Despite having played a lot of shows in the capital, this was my first time seeing post-black metal group Fen live, a band that initially wowed me their debut album, 2008’s The Malediction Fields, but never lived up to it for me on subsequent releases. Only a fool would underestimate the black metal aspects of their sound, with brilliant screamed vocals and keyboards providing a great atmosphere to the atmospheric, tremelo led black metal they weave. However their post-rock parts don’t seem to be interwoven very well with the black metal parts, they’re limp and uneventful, leading to a Jekyll and Hyde result with well written black metal mixed with tepid post-rock – not near the level of Ahamkara or Wolves in the Throne Room. The same happened live, their set unfortunately moving from enthralling to boring.
Clearly though it was Shape of Despair that the packed out crowd at the Boston Arms was there to see, their position as one of funeral doom’s best bands cemented with the release of last year’s Monotony Fields, the first album for over a decade, and with its melancholic, wintry and turgid feel, their best to date. With such hype behind them, there was no doubt they’d deliver a great set, and over their 75 minutes they brought their turgid death-doom to life with a relentless wall of sound. While the musicians brought forth a heavy oppressive atmosphere, the guttural vocals from Henri were so deep and brutal they seemed to come from the bowels of the Earth itself. On album they had more of a a very melancholic air, live they’re a much heavier prospect with their huge sound, but the lovely female vocals courtesy of Natalie, and the occasional violin added a beautiful edge to the monotonous heaviness (monotonous of course used here to describe their unrelenting heaviness rather than as a pejorative), adding depth to their music.

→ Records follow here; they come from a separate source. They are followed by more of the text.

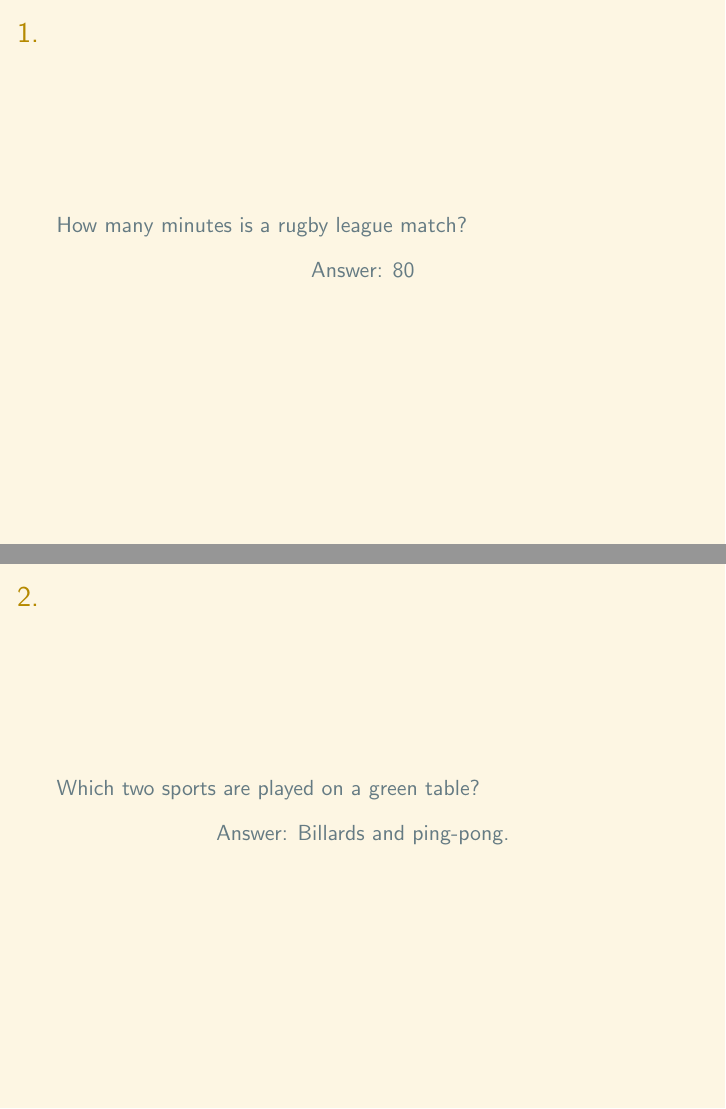
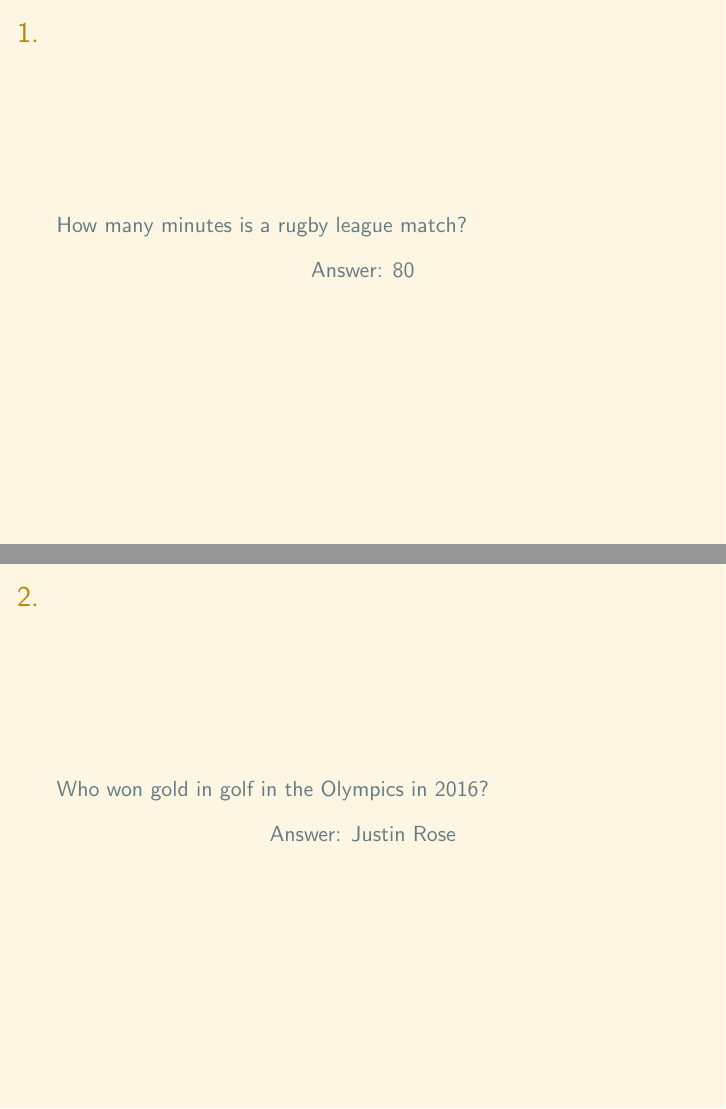
Before and after one commit to drvinceknight/quiz, LaTeX slides (src/02-sport.tex): pages 1 and 2 of 10, joined at a grey line. Compiled offline with pdfLaTeX.

Commit message:
Change sport question.

```diff
--- a/src/02-sport.tex
+++ b/src/02-sport.tex
@@ -17,10 +17,10 @@
 
     \begin{frame}
         \frametitle{2.}
-        Which two sports are played on a green table?\\
+        Who won gold in golf in the Olympics in 2016?\\
 
         \begin{center}
-            Answer: Billards and ping-pong.
+            Answer: Justin Rose
         \end{center}
     \end{frame}
 
```
Also changed, not shown: questions/01-geography.pdf, questions/02-sport.pdf, questions/03-history.pdf, questions/04-science.pdf, questions/05-2017.pdf, questions/06-general-knowledge.pdf, questions/07-picture-round.pdf, questions/08-picture-round.pdf, questions/09-programming-languages.pdf, questions/10-mathematics.pdf, solutions/01-geography.pdf, solutions/02-sport.pdf, solutions/03-history.pdf, solutions/04-science.pdf, 6 more files.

Shape of Despair showed exactly why the scene holds them in such high regard with a dark and turgid set, and those who missed out should be kicking themselves, but hopefully it doesn’t take another eighteen years before they return to darken our shores once more.